# Task brief
What you return must be every line below that includes the word "README".

[Data entries]
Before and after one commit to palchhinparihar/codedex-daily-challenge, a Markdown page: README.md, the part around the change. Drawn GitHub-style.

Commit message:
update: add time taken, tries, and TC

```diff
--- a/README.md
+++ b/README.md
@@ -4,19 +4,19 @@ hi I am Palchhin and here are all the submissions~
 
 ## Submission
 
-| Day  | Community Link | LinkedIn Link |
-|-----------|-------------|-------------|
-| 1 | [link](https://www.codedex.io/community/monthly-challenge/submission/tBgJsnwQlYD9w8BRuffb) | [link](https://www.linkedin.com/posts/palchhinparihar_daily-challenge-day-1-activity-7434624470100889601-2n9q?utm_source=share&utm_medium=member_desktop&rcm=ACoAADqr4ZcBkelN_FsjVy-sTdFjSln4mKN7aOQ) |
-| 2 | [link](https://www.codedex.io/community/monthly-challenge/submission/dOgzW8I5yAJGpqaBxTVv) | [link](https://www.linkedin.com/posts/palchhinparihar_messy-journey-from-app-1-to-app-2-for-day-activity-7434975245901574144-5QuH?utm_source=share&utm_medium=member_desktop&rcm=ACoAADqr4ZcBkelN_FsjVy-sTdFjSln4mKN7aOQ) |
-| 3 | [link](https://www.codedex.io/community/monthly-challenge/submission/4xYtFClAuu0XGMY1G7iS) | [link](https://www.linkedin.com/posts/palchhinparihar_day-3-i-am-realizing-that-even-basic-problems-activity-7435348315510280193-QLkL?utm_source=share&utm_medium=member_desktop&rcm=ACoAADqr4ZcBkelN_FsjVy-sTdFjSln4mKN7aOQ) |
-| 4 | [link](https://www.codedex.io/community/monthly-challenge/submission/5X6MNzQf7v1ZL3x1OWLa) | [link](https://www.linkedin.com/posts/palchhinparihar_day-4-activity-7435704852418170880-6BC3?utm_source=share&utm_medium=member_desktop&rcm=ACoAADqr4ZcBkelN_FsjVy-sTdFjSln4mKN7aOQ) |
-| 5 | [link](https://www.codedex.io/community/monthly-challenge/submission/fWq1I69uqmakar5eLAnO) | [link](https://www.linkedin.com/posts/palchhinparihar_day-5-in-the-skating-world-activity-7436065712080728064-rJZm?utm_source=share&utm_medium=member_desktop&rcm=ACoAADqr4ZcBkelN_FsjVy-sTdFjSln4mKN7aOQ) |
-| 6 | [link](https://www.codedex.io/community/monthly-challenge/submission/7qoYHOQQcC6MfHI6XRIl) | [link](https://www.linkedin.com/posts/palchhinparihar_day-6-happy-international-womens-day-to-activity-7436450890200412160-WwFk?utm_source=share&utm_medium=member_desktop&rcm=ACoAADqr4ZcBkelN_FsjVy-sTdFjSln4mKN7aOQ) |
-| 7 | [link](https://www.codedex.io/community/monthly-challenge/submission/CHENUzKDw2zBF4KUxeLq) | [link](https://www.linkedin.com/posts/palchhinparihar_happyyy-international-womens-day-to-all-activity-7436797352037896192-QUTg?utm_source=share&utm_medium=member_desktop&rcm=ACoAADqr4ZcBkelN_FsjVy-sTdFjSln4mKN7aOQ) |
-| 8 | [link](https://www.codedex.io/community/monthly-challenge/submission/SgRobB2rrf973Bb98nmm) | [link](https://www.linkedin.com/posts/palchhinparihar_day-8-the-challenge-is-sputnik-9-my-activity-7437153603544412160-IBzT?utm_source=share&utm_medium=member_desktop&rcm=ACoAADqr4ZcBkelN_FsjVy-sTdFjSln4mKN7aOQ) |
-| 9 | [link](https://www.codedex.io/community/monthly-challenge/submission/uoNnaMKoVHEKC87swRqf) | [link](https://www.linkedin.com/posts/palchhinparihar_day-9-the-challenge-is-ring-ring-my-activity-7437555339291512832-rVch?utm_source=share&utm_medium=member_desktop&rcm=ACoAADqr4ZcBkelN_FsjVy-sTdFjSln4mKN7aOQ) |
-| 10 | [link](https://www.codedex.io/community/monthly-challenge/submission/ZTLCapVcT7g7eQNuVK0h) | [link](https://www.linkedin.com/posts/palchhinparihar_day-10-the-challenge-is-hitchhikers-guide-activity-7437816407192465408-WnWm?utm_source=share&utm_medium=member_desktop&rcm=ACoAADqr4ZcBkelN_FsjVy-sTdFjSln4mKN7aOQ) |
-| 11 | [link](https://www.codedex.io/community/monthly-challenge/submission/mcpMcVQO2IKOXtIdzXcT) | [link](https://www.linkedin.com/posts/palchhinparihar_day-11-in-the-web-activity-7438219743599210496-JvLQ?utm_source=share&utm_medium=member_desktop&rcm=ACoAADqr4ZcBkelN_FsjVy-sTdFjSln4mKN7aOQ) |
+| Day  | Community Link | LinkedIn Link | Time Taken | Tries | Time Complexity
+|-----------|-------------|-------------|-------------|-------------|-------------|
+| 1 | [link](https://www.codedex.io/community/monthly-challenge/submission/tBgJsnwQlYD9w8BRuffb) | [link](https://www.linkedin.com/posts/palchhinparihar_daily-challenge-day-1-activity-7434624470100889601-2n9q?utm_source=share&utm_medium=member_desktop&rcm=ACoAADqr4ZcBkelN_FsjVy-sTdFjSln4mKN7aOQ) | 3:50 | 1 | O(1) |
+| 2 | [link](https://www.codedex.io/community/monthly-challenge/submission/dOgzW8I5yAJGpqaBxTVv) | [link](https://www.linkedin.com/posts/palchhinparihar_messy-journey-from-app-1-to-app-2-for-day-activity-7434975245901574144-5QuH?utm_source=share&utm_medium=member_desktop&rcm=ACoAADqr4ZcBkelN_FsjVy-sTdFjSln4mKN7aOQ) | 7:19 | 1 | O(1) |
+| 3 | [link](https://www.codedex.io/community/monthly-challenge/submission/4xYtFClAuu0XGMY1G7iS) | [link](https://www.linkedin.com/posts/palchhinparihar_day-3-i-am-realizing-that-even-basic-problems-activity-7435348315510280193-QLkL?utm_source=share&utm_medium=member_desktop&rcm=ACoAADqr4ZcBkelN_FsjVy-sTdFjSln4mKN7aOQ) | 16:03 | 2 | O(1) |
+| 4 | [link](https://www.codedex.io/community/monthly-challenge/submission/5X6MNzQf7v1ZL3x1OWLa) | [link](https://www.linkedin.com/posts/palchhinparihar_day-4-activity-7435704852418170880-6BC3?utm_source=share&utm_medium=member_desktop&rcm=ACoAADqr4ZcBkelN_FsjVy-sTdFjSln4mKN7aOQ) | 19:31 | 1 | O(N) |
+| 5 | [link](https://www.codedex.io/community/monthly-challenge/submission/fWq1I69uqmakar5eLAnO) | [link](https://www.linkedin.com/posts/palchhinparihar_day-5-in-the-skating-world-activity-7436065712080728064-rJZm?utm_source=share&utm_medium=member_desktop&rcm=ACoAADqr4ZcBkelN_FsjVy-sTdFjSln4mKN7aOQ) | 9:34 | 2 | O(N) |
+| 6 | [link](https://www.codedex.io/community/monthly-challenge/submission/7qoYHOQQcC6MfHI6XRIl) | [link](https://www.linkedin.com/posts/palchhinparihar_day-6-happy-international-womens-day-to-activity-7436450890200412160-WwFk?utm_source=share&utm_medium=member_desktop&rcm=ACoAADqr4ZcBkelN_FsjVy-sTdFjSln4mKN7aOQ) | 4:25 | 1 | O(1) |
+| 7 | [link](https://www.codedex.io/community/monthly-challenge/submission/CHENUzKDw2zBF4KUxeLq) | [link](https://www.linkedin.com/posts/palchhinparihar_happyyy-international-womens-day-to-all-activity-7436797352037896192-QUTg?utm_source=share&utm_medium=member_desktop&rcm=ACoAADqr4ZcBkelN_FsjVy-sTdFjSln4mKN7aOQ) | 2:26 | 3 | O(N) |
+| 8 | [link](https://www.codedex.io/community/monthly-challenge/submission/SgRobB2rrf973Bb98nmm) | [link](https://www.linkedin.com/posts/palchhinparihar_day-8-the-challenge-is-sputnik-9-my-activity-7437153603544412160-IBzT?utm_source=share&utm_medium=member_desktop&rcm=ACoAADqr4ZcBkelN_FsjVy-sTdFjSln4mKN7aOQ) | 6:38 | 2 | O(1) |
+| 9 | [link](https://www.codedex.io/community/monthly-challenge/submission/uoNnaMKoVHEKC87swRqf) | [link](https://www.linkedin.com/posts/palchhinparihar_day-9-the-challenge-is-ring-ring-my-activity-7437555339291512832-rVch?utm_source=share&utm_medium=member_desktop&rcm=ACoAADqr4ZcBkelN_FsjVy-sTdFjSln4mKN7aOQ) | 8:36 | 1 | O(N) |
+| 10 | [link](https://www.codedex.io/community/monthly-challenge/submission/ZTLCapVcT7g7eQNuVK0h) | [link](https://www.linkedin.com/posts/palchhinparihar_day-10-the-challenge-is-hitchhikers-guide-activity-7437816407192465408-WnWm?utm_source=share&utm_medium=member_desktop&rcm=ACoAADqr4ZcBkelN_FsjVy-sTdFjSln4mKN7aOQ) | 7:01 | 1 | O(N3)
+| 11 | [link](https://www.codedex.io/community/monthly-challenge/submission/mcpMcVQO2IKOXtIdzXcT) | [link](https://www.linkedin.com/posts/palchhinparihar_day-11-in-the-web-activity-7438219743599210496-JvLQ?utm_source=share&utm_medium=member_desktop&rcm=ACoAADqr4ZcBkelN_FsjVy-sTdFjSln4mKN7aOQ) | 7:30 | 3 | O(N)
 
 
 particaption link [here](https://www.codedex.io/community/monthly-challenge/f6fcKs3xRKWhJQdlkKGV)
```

# Problem solution
Before and after one commit to palchhinparihar/codedex-daily-challenge, a Markdown page: README.md, the part around the change. Drawn GitHub-style.
--- a/README.md
+++ b/README.md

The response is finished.